I have just begun. The road outside the campus gate is so steep, I can imagine it still running through those ancient mountains now been flattened to make room for the city skyline. Though it’s not prudent to do a long run against the clock, that’s the only option I’m left with when in a rush to get somewhere before it’s dark. Once I get past those initial steep miles, the run is predominantly steady-state. So you don’t have to do much except glide along on the windy highway. While gliding past the honking cars, traffic jams, slums and naked children with running noses, my mind slowly drifts off to a semiconscious neutral state and some of the most amazing things happen in there: weird ideas and secret jokes once shared between my old school-fellows which never got old enough through the ebb and flow of life descend my numbing mind in a strange harmony in an almost mystic fashion. A subtle smile creeps across my face. I look at the bewildered faces of the pedestrians passing by who see me running almost daily and yet can’t resist their impulse to find some furious, man-eating abomination chasing me every time I rush past them: they will never be able to make themselves comfortable with a lone guy running madly on the highway, I think, amused.
The white fluffs of clouds dance playfully as the sky puts up a lovely show of colors.
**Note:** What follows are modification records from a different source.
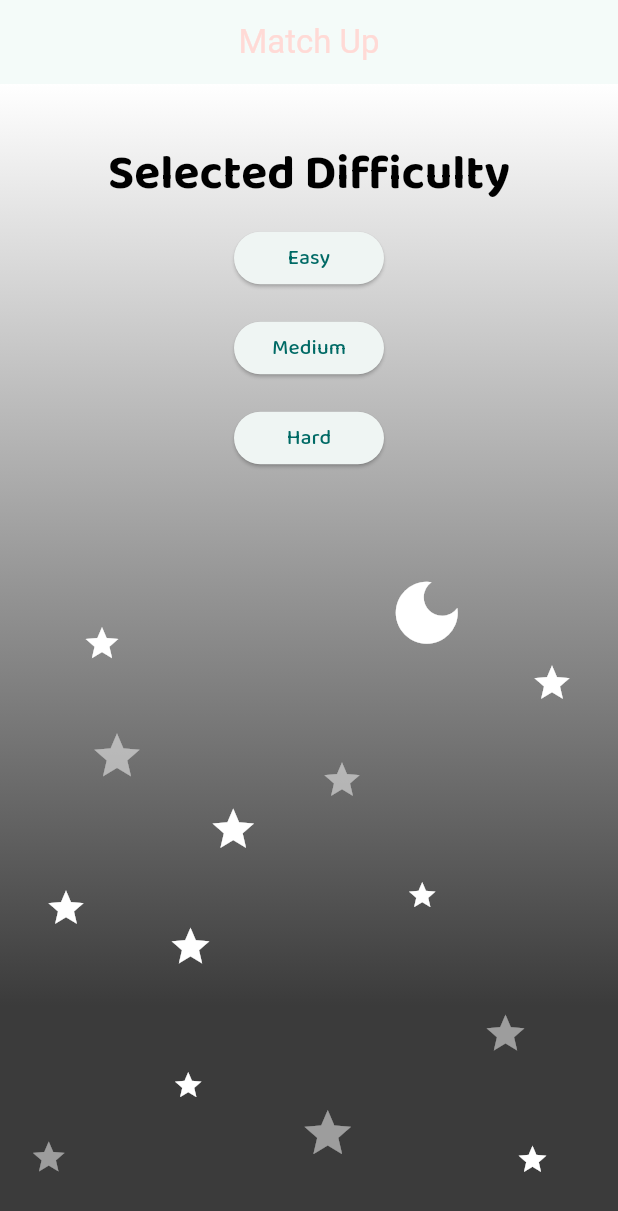
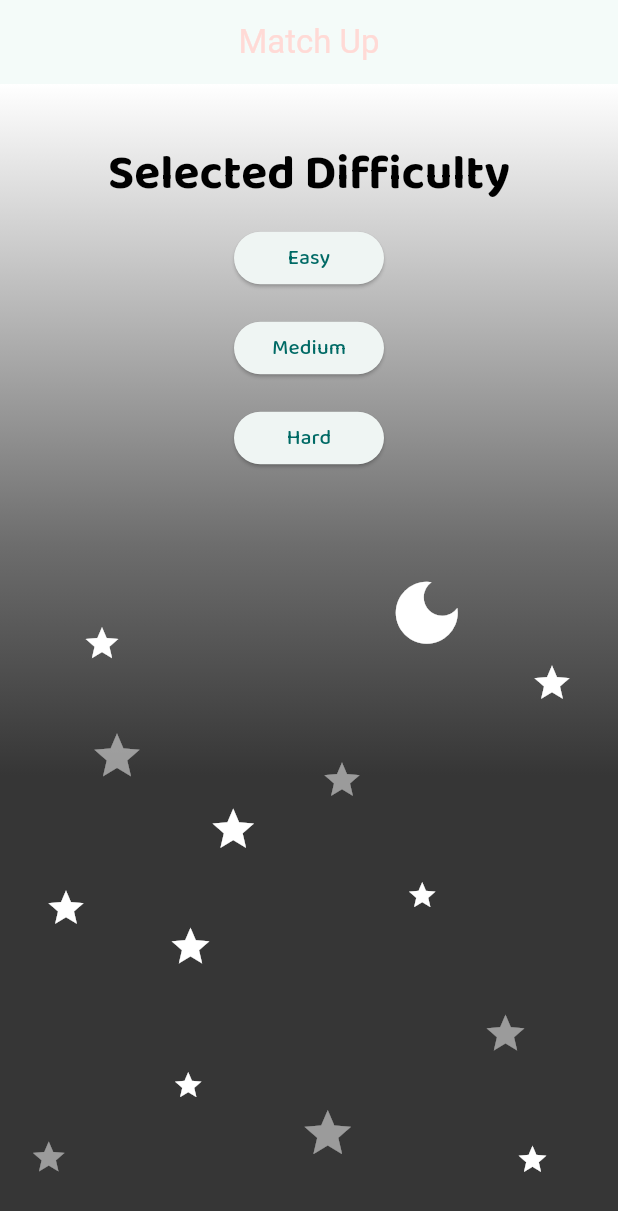
Before and after one commit to Mokshith-S/match_box, a Flutter app: the screen it shows after launch, on a phone screen of 412 x 824 dp. Shown: the top 1211 px of the screen. Run offline on Flutter 3.47's test engine with Material 3 defaults, Android fonts, the light colour scheme and no system bars; our stand-ins replace flutter_riverpod, google_fonts; Roboto replaces fonts that are missing (Kenia).

Commit message:
minor code change

```diff
--- a/lib/main.dart
+++ b/lib/main.dart
@@ -54,9 +54,9 @@ class MatchBoxEntryPage extends ConsumerWidget {
             colors: [
               Colors.white,
               Color.fromARGB(255, 109, 109, 109),
-              Color.fromARGB(255, 59, 59, 59),
+              Color.fromARGB(255, 54, 54, 54),
             ],
-            stops: [0.0, 0.6, 0.8],
+            stops: [0.0, 0.4, 0.6],
             begin: Alignment.topCenter,
             end: Alignment.bottomCenter,
           ),
--- a/lib/provider/icon_status.dart
+++ b/lib/provider/icon_status.dart
@@ -20,9 +20,10 @@ class IconStatusNotifier extends StateNotifier<Map<String, bool>> {
       firstId = id;
     } else if (firstId != id && firstIcon == icon) {
       state = {...state, icon.toString(): true};
-      firstIcon = null;
+      firstIcon = icon;
     } else {
-      firstIcon = null;
+      firstIcon = icon;
+      firstId = id;
     }
   }
 
```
What a perfect adieu, I think while running placidly through the dusty orange glow of the setting sun. Soon the dusk will fall and the darkness will gradually envelop me. And I have always loved that for it always conceals my agony so comfortingly that I no longer need to pull up a nice face for anyone. The darkness is burgeoning swiftly. It’s late, I think and pick up the pace, and a sudden feeling of utter loneliness presses at my heart like an abandoned child waking up to realize that he may not make it back home ever. Racing the crawling cars and rickshaws and dodging the cyclists, off I kick through the final miles until the destination arrives. I look down at my watch. The sticky thing wrapped around my wrist, now dripping with sweat, tells me I have been all my myself for more than an hour.
The suffering is immense but then that’s what being human is all about, I recall her saying and smile wearily. I might never run out of reasons to run.